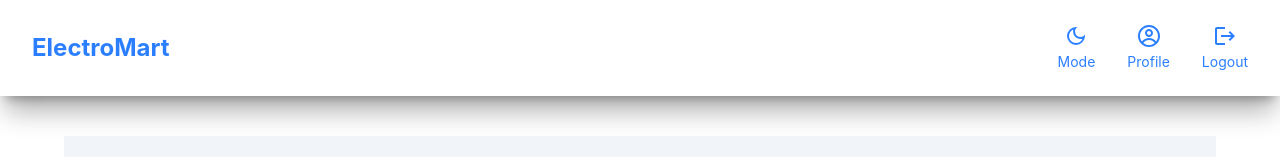
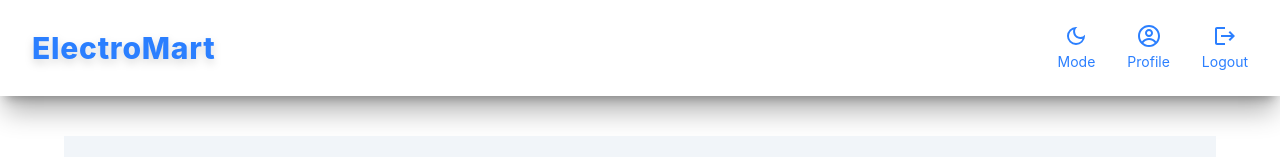
Before and after one commit to sambac123/electro-mart-ecommerce, a React (Vite) app: page /main in a window 1280 px wide. Shown: the top 157 px of the page. Built offline with nearby package versions, Linux system fonts and the light colour scheme; no server answers; sample sign-in values are in the browser's storage.

Commit message:
logo text is change

```diff
--- a/src/components/Header.jsx
+++ b/src/components/Header.jsx
@@ -56,7 +56,7 @@ export default function Header({darkMode, setDarkMode}) {
         <div className="mx-2 flex flex-wrap items-center justify-between">
 
           {/* Logo */}
-          <span className="self-center font-bold text-2xl">
+          <span className="self-center font-extrabold text-3xl tracking-wide drop-shadow-lg">
             ElectroMart
           </span>
 
```
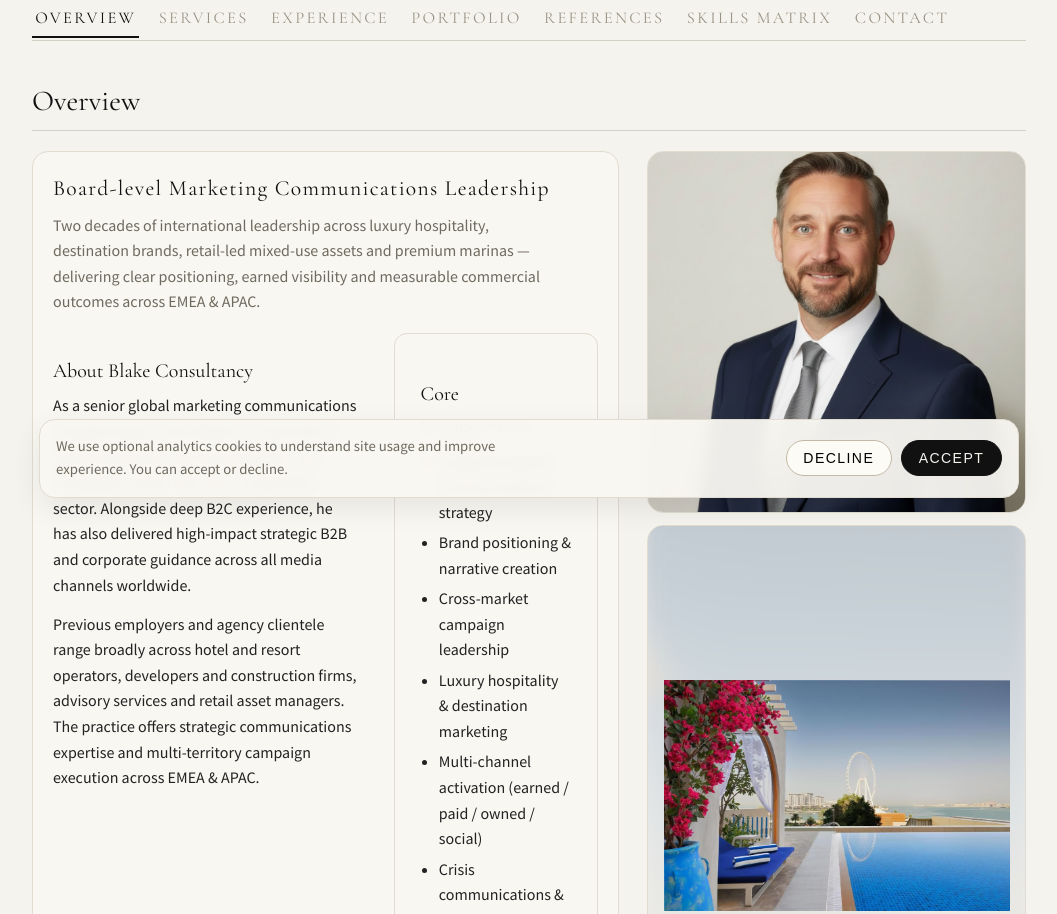
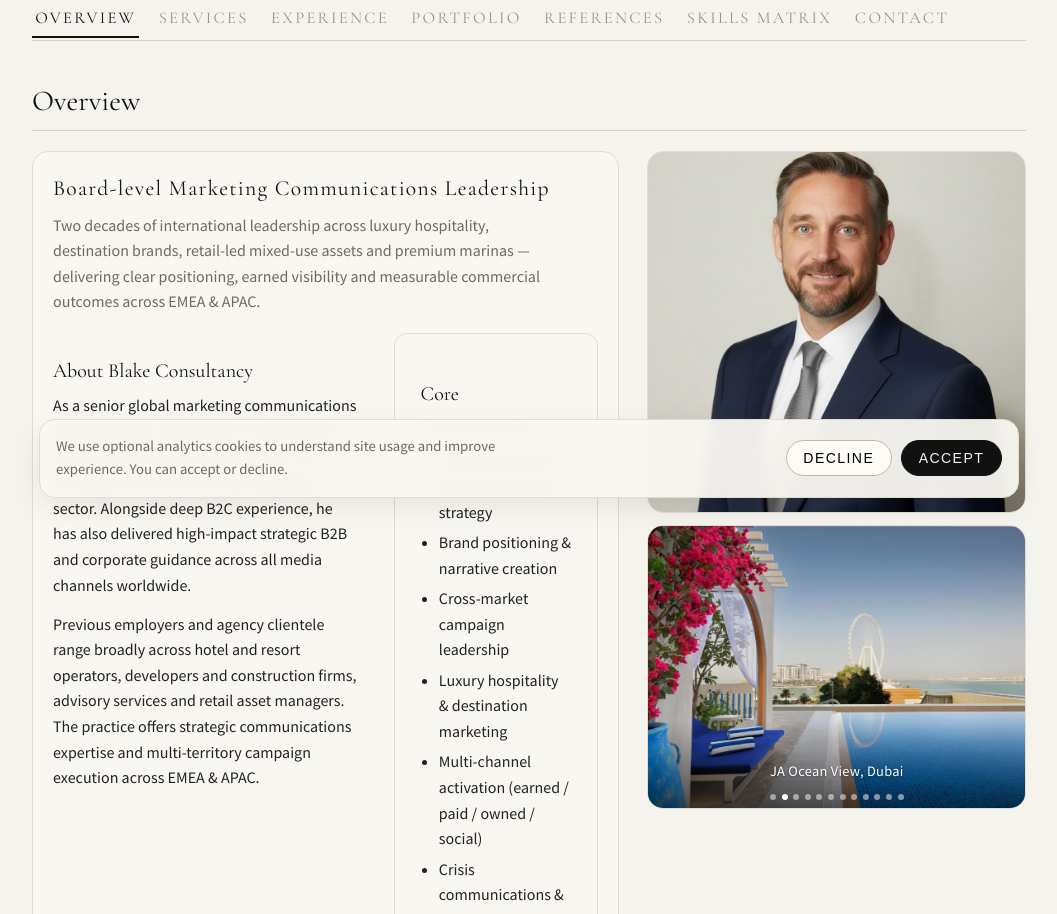
Before and after one commit to euanblake/euanblake.github.io, a plain HTML site: page index.html in a window 1280 px wide. Shown: the part 286-1200 px from the top of the page, without its empty margins (111-1168 px from the left). Drawn offline with nearby package versions, Linux system fonts and the light colour scheme.

Commit message:
Make landing-page portfolio slideshow fill its frame; fix mobile layout
- Slideshow now uses a 4:3 frame with images filling it (object-fit: cover) instead of small thumbnails floating in a tall blurred box
- Caption overlaid on a soft dark gradient; dots in white
- Photo + slideshow column stays in view while scrolling on desktop
- On phones, the About / Core Competencies columns stack so text no longer overflows

Co-Authored-By: Claude Opus 5.5 <noreply@anthropic.com>
Claude-Session: https://claude.ai/code/session_01VSi56dB292m76qZUK2B4B4

```diff
--- a/index.html
+++ b/index.html
@@ -183,9 +183,12 @@
 
     .portrait-wrap {
       display: grid;
-      grid-template-rows: auto 1fr;
+      grid-template-rows: auto auto;
+      align-content: start;
+      align-self: start;
+      position: sticky;
+      top: 5.5rem;
       gap: 0.8rem;
-      height: 100%;
     }
     .portrait {
       border-radius: 1rem;
@@ -207,9 +210,7 @@
       overflow: hidden;
       background: #F9F7F2;
       position: relative;
-      min-height: 260px;
-      display: grid;
-      place-items: center;
+      aspect-ratio: 4 / 3;
     }
     .slide-bg {
       position: absolute;
@@ -221,27 +222,29 @@
       background-size: cover;
     }
     .slide-img {
-      position: relative;
-      width: 92%;
-      height: 220px;
-      display: grid;
-      place-items: center;
+      position: absolute;
+      inset: 0;
     }
     .slide-img img {
-      max-width: 100%;
-      max-height: 100%;
-      width: auto;
-      height: auto;
-      object-fit: contain; /* key: no stretch */
-      image-rendering: auto;
+      width: 100%;
+      height: 100%;
+      object-fit: cover; /* fill the frame, centred crop */
+      object-position: center;
+      transition: opacity 0.4s ease;
     }
     .slide-caption {
-      position: relative;
-      margin-top: 0.2rem;
-      padding: 0 0.9rem 0.9rem;
+      position: absolute;
+      left: 0;
+      right: 0;
+      bottom: 0;
+      margin: 0;
+      padding: 2.4rem 0.9rem 1.6rem;
       text-align: center;
-      font-size: 0.85rem;
-      color: #6F6A5F;
+      font-size: 0.9rem;
+      letter-spacing: 0.02em;
+      color: #fff;
+      background: linear-gradient(to top, rgba(0,0,0,0.6), rgba(0,0,0,0));
+      text-shadow: 0 1px 2px rgba(0,0,0,0.35);
     }
     .slide-dots {
       position: absolute;
@@ -257,9 +260,9 @@
       width: 6px;
       height: 6px;
       border-radius: 999px;
-      background: rgba(17,17,17,0.22);
-    }
-    .dot.active { background: rgba(17,17,17,0.85); }
+      background: rgba(255,255,255,0.5);
+    }
+    .dot.active { background: #fff; }
 
     .grid-2 {
       display: grid;
@@ -538,7 +541,6 @@
     body.presentation .tab-menu { position: static; backdrop-filter: none; }
     body.presentation .hero { grid-template-columns: 1.2fr 0.8fr; }
     body.presentation .hero-card { padding: 1.4rem 1.6rem; }
-    body.presentation .slide-img { height: 260px; }
     body.presentation .portrait img { height: 420px; }
     body.presentation .portfolio-card { grid-template-rows: 210px auto; }
     body.presentation .portfolio-card img { height: 210px; }
@@ -588,6 +590,8 @@
       main { padding: 0 7vw 3rem; }
       .hero { grid-template-columns: 1fr; }
       .portrait img { height: 320px; }
+      .portrait-wrap { position: static; }
+      .grid-2 { grid-template-columns: 1fr; gap: 1.2rem; }
     }
 
     /* Arabic RTL helper */
```
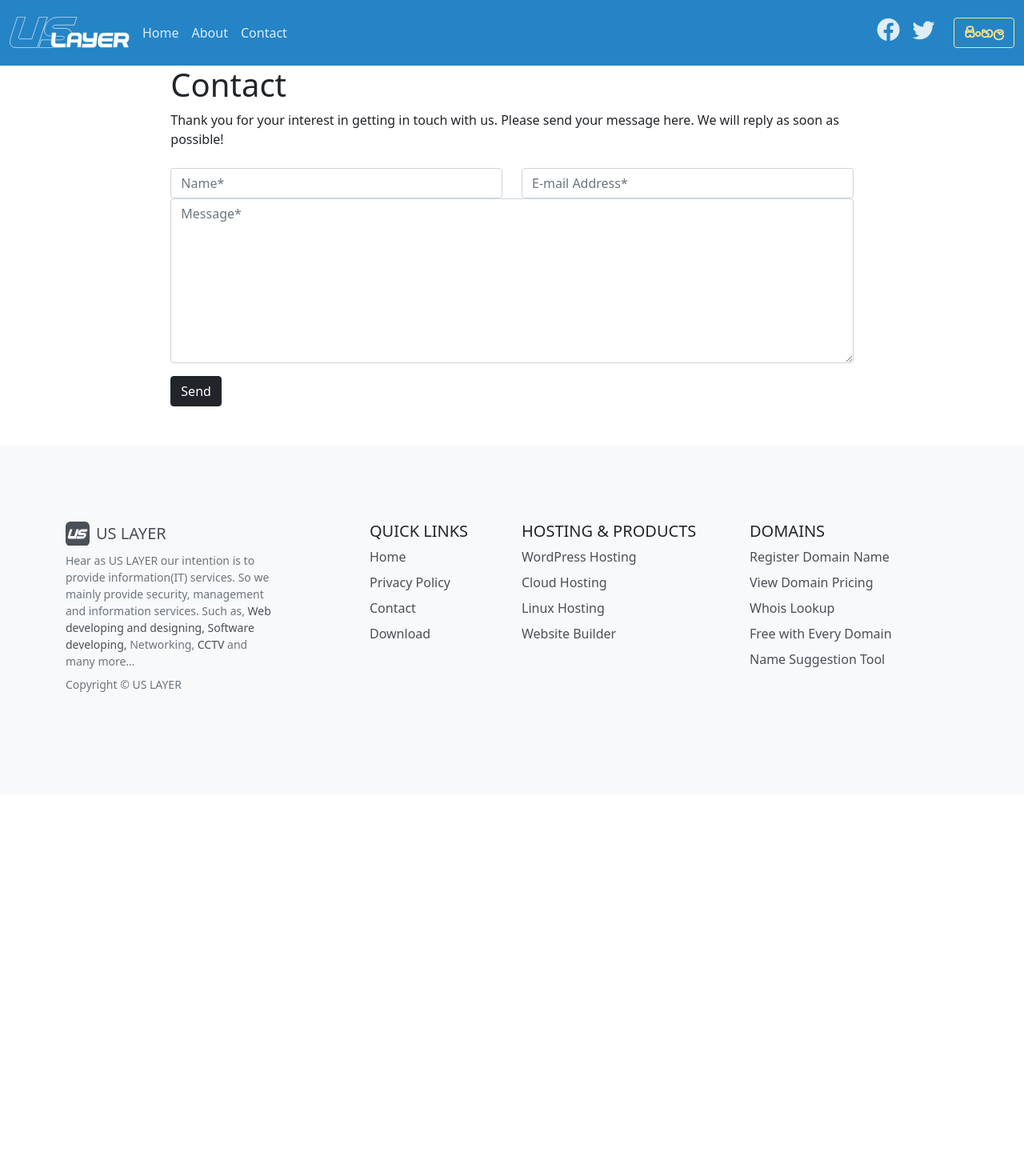
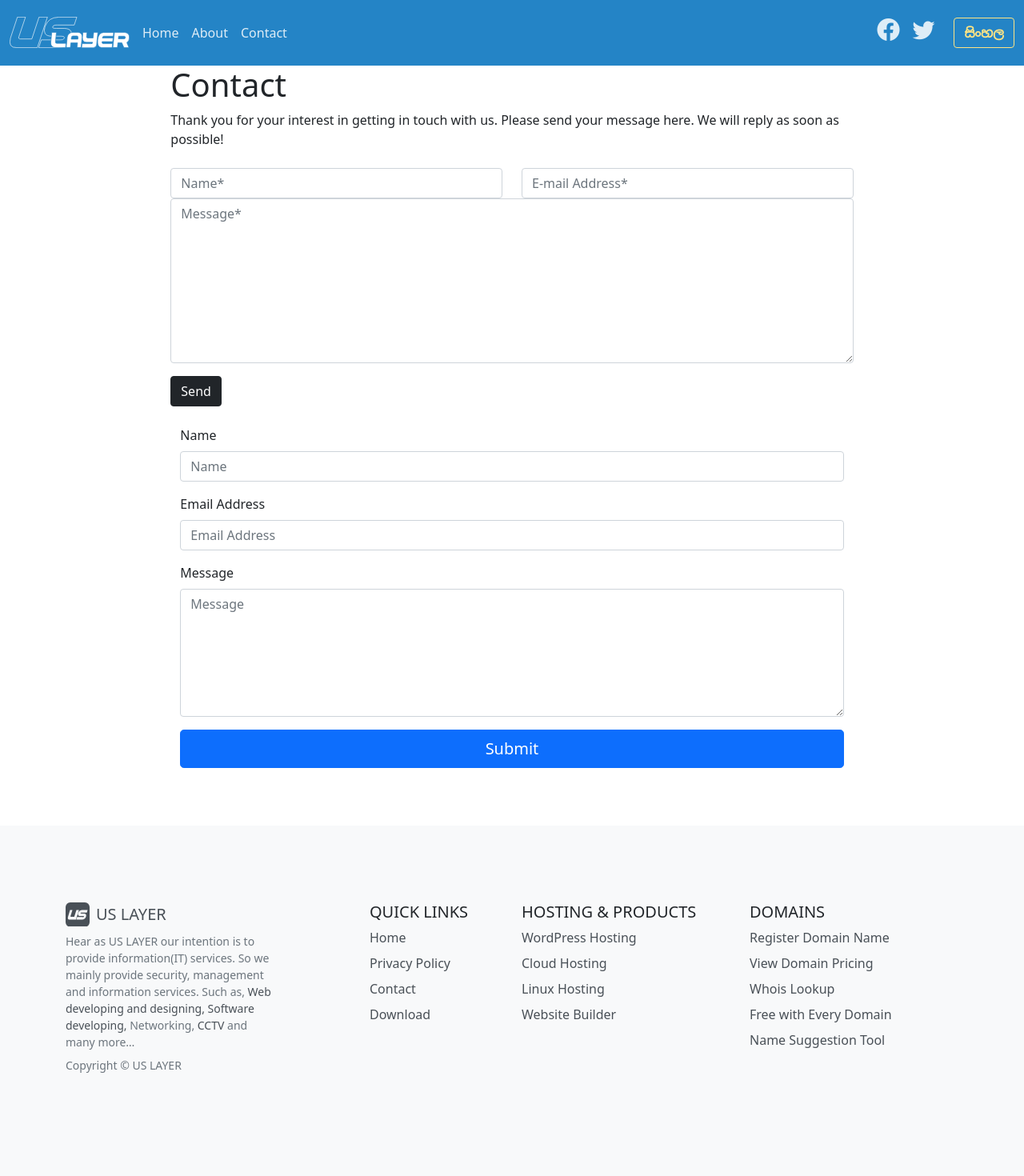
Before and after one commit to uslayer/uslayer.github.io, a Jekyll site: the page built from pages/contact.html, in a window 1280 px wide. Shown: the whole page at 80% size. Built offline with Jekyll 4.4.1, drawn with Linux system fonts in a browser that asks for light colours; before the commit the page ends 994 px from its top, so only the background shows below that.

Commit message:
Update contact.html

```diff
--- a/pages/contact.html
+++ b/pages/contact.html
@@ -18,3 +18,38 @@
 <textarea rows="8" class="form-control mb-3" name="message" placeholder="Message*" required></textarea>
 <input class="btn btn-dark" type="submit" value="Send">
 </form>
+
+
+
+<!-- Wrapper container -->
+<div class="container py-4">
+
+  <!-- Bootstrap 5 starter form -->
+  <form id="contactForm">
+
+    <!-- Name input -->
+    <div class="mb-3">
+      <label class="form-label" for="name">Name</label>
+      <input class="form-control" id="name" type="text" placeholder="Name" />
+    </div>
+
+    <!-- Email address input -->
+    <div class="mb-3">
+      <label class="form-label" for="emailAddress">Email Address</label>
+      <input class="form-control" id="emailAddress" type="email" placeholder="Email Address" />
+    </div>
+
+    <!-- Message input -->
+    <div class="mb-3">
+      <label class="form-label" for="message">Message</label>
+      <textarea class="form-control" id="message" type="text" placeholder="Message" style="height: 10rem;"></textarea>
+    </div>
+
+    <!-- Form submit button -->
+    <div class="d-grid">
+      <button class="btn btn-primary btn-lg" type="submit">Submit</button>
+    </div>
+
+  </form>
+
+</div>
```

| Problem to work on |
Only the text of the material belongs in your copy, which must match the original exactly.

| Solved exercise |
Before and after one commit to sambac123/electro-mart-ecommerce, a React (Vite) app: page /main in a window 1280 px wide. Shown: the top 157 px of the page. Built offline with nearby package versions, Linux system fonts and the light colour scheme; no server answers; sample sign-in values are in the browser's storage.

Commit message:
logo text is change

```diff
--- a/src/components/Header.jsx
+++ b/src/components/Header.jsx
@@ -56,7 +56,7 @@ export default function Header({darkMode, setDarkMode}) {
         <div className="mx-2 flex flex-wrap items-center justify-between">
 
           {/* Logo */}
-          <span className="self-center font-bold text-2xl">
+          <span className="self-center font-extrabold text-3xl tracking-wide drop-shadow-lg">
             ElectroMart
           </span>
 
```
Before and after one commit to euanblake/euanblake.github.io, a plain HTML site: page index.html in a window 1280 px wide. Shown: the part 286-1200 px from the top of the page, without its empty margins (111-1168 px from the left). Drawn offline with nearby package versions, Linux system fonts and the light colour scheme.

Commit message:
Make landing-page portfolio slideshow fill its frame; fix mobile layout
- Slideshow now uses a 4:3 frame with images filling it (object-fit: cover) instead of small thumbnails floating in a tall blurred box
- Caption overlaid on a soft dark gradient; dots in white
- Photo + slideshow column stays in view while scrolling on desktop
- On phones, the About / Core Competencies columns stack so text no longer overflows

Co-Authored-By: Claude Opus 5.5 <noreply@anthropic.com>
Claude-Session: https://claude.ai/code/session_01VSi56dB292m76qZUK2B4B4

```diff
--- a/index.html
+++ b/index.html
@@ -183,9 +183,12 @@
 
     .portrait-wrap {
       display: grid;
-      grid-template-rows: auto 1fr;
+      grid-template-rows: auto auto;
+      align-content: start;
+      align-self: start;
+      position: sticky;
+      top: 5.5rem;
       gap: 0.8rem;
-      height: 100%;
     }
     .portrait {
       border-radius: 1rem;
@@ -207,9 +210,7 @@
       overflow: hidden;
       background: #F9F7F2;
       position: relative;
-      min-height: 260px;
-      display: grid;
-      place-items: center;
+      aspect-ratio: 4 / 3;
     }
     .slide-bg {
       position: absolute;
@@ -221,27 +222,29 @@
       background-size: cover;
     }
     .slide-img {
-      position: relative;
-      width: 92%;
-      height: 220px;
-      display: grid;
-      place-items: center;
+      position: absolute;
+      inset: 0;
     }
     .slide-img img {
-      max-width: 100%;
-      max-height: 100%;
-      width: auto;
-      height: auto;
-      object-fit: contain; /* key: no stretch */
-      image-rendering: auto;
+      width: 100%;
+      height: 100%;
+      object-fit: cover; /* fill the frame, centred crop */
+      object-position: center;
+      transition: opacity 0.4s ease;
     }
     .slide-caption {
-      position: relative;
-      margin-top: 0.2rem;
-      padding: 0 0.9rem 0.9rem;
+      position: absolute;
+      left: 0;
+      right: 0;
+      bottom: 0;
+      margin: 0;
+      padding: 2.4rem 0.9rem 1.6rem;
       text-align: center;
-      font-size: 0.85rem;
-      color: #6F6A5F;
+      font-size: 0.9rem;
+      letter-spacing: 0.02em;
+      color: #fff;
+      background: linear-gradient(to top, rgba(0,0,0,0.6), rgba(0,0,0,0));
+      text-shadow: 0 1px 2px rgba(0,0,0,0.35);
     }
     .slide-dots {
       position: absolute;
@@ -257,9 +260,9 @@
       width: 6px;
       height: 6px;
       border-radius: 999px;
-      background: rgba(17,17,17,0.22);
-    }
-    .dot.active { background: rgba(17,17,17,0.85); }
+      background: rgba(255,255,255,0.5);
+    }
+    .dot.active { background: #fff; }
 
     .grid-2 {
       display: grid;
@@ -538,7 +541,6 @@
     body.presentation .tab-menu { position: static; backdrop-filter: none; }
     body.presentation .hero { grid-template-columns: 1.2fr 0.8fr; }
     body.presentation .hero-card { padding: 1.4rem 1.6rem; }
-    body.presentation .slide-img { height: 260px; }
     body.presentation .portrait img { height: 420px; }
     body.presentation .portfolio-card { grid-template-rows: 210px auto; }
     body.presentation .portfolio-card img { height: 210px; }
@@ -588,6 +590,8 @@
       main { padding: 0 7vw 3rem; }
       .hero { grid-template-columns: 1fr; }
       .portrait img { height: 320px; }
+      .portrait-wrap { position: static; }
+      .grid-2 { grid-template-columns: 1fr; gap: 1.2rem; }
     }
 
     /* Arabic RTL helper */
```
Before and after one commit to uslayer/uslayer.github.io, a Jekyll site: the page built from pages/contact.html, in a window 1280 px wide. Shown: the whole page at 80% size. Built offline with Jekyll 4.4.1, drawn with Linux system fonts in a browser that asks for light colours; before the commit the page ends 994 px from its top, so only the background shows below that.

Commit message:
Update contact.html

```diff
--- a/pages/contact.html
+++ b/pages/contact.html
@@ -18,3 +18,38 @@
 <textarea rows="8" class="form-control mb-3" name="message" placeholder="Message*" required></textarea>
 <input class="btn btn-dark" type="submit" value="Send">
 </form>
+
+
+
+<!-- Wrapper container -->
+<div class="container py-4">
+
+  <!-- Bootstrap 5 starter form -->
+  <form id="contactForm">
+
+    <!-- Name input -->
+    <div class="mb-3">
+      <label class="form-label" for="name">Name</label>
+      <input class="form-control" id="name" type="text" placeholder="Name" />
+    </div>
+
+    <!-- Email address input -->
+    <div class="mb-3">
+      <label class="form-label" for="emailAddress">Email Address</label>
+      <input class="form-control" id="emailAddress" type="email" placeholder="Email Address" />
+    </div>
+
+    <!-- Message input -->
+    <div class="mb-3">
+      <label class="form-label" for="message">Message</label>
+      <textarea class="form-control" id="message" type="text" placeholder="Message" style="height: 10rem;"></textarea>
+    </div>
+
+    <!-- Form submit button -->
+    <div class="d-grid">
+      <button class="btn btn-primary btn-lg" type="submit">Submit</button>
+    </div>
+
+  </form>
+
+</div>
```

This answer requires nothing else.